indica News Bureau-
Authorities have released the name of the 7-year-old Indian girl whose body was found in Arizona in an isolated area about a mile north of the U.S.-Mexico border.
Gurupreet Kaur – the young girl who died of heat stroke on Wednesday, June 12 – and her mother were among a group of five Indian nationals dropped off on the morning of Tuesday, June 11 by human smugglers in a remote border area near Lukeville and Quitobaquito Springs in the Organ Pipe Cactus National Monument Biosphere Reserve, the Customs and Border Patrol said in a statement. It’s a forbidding landscape in dry and arid area, located 17 miles west of Lukeville, a U.S. border town 50 miles southwest of Tucson.
The CBP described the terrain where the young girl was found as “rugged desert wilderness” and said anyone there would have “little to no resources.” Temperatures were around 108 degrees on the day the girl is believed to have died.
According to US authorities, the after walking some way, the girl’s mother and another woman went in search of water, leaving her daughter with another woman and her child.
U.S. Border Patrol Agent Jesus Vasavilbaso said that once the women went to look for water they never saw the children or the woman again.
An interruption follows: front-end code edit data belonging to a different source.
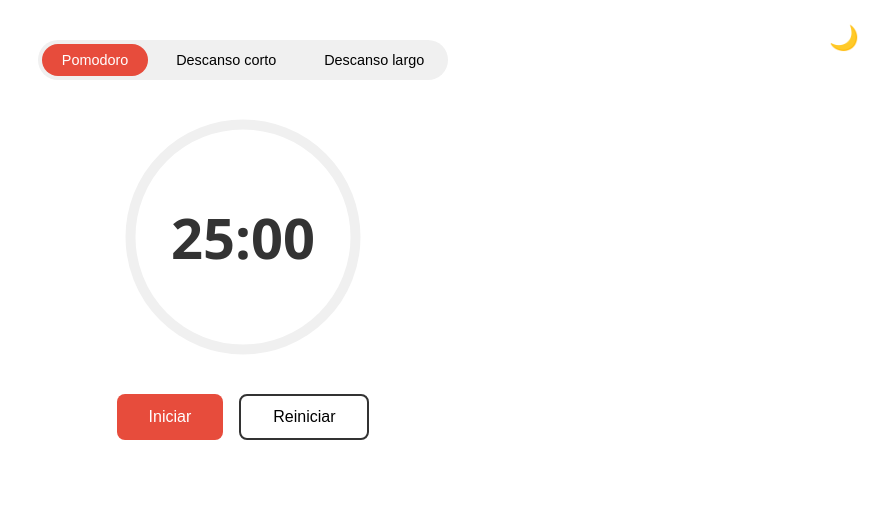
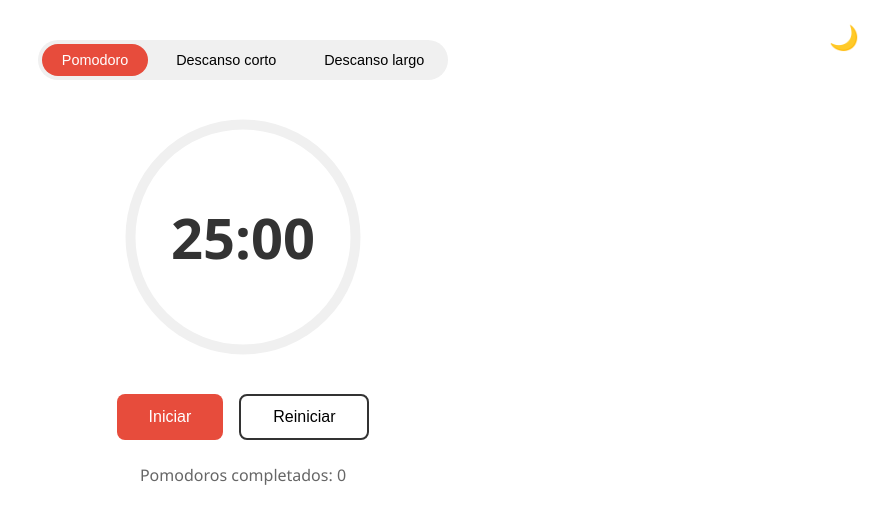
Before and after one commit to threalten1987/pomodoro-timer, an Angular app: page / in a window 1280 px wide. Shown: the top 524 px of the page, without its empty margins (397-1280 px from the left). Built offline with nearby package versions, Linux system fonts and the light colour scheme.

Commit message:
se agrega contador de pommodoros y logica para el descanso largo

```diff
--- a/src/app/pomodoro-timer/pomodoro-timer.component.css
+++ b/src/app/pomodoro-timer/pomodoro-timer.component.css
@@ -155,3 +155,13 @@
   border-color: #eee;
   color: #eee;
 }
+
+.pomodoro-counter {
+  margin-top: 1.5rem;
+  font-size: 1rem;
+  color: #666;
+}
+
+.pomodoro-container.dark .pomodoro-counter {
+  color: #aaa;
+}
--- a/src/app/pomodoro-timer/pomodoro-timer.component.html
+++ b/src/app/pomodoro-timer/pomodoro-timer.component.html
@@ -35,4 +35,8 @@
     }
     <button class="btn-outline" (click)="resetTimer()">Reiniciar</button>
   </div>
+
+  <div class="pomodoro-counter">
+    Pomodoros completados: {{ completedPomodoros }}
+  </div>
 </div>
--- a/src/app/pomodoro-timer/pomodoro-timer.component.ts
+++ b/src/app/pomodoro-timer/pomodoro-timer.component.ts
@@ -17,6 +17,8 @@
   mode: TimerMode = 'work';
   intervalId: any;
   isDarkMode = false;
+  completedPomodoros = 0;
+  pomodorosUntilLongBreak = 4;
 
   modes = [
     { key: 'work' as TimerMode, label: 'Pomodoro', minutes: 25 },
@@ -55,10 +57,15 @@
         this.updateTitle();
       } else {
         this.stopTimer();
-        if (this.mode === 'shortBreak') {
+        if (this.mode === 'work') {
+          this.completedPomodoros++;
+          if (this.completedPomodoros % this.pomodorosUntilLongBreak === 0) {
+            this.setMode('longBreak');
+          } else {
+            this.setMode('shortBreak');
+          }
+        } else {
           this.setMode('work');
-        } else {
-          this.setMode('shortBreak');
         }
       }
     }, 1000);
```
He told CNN that Border Patrol agents got the information on the girl’s movements from two women from India who told officials they’d been separated from a woman and two children traveling in their group hours earlier.
“Agents took the two women into custody and began searching the area north of the international border in remote terrain seven miles west of Quitobaquito Springs,” the agency said in a statement cited by the U.S. media. “Within hours, they discovered the little girl’s remains.”
CBP Air and Marine Operations and the National Guard used helicopters and other aircraft, joined by the Bureau of Land Management and other CBP agents, in the search for the migrants she’d been traveling with and found footprints indicating they returned to Mexico.
The incident shines the spotlight on rising illegal immigrants from India with people trying to cross into the U.S. through Mexico.
The CBP said that about 9,000 Indians were caught entering the U.S. illegally last year, a dramatic increase from the 3,162 in 2017.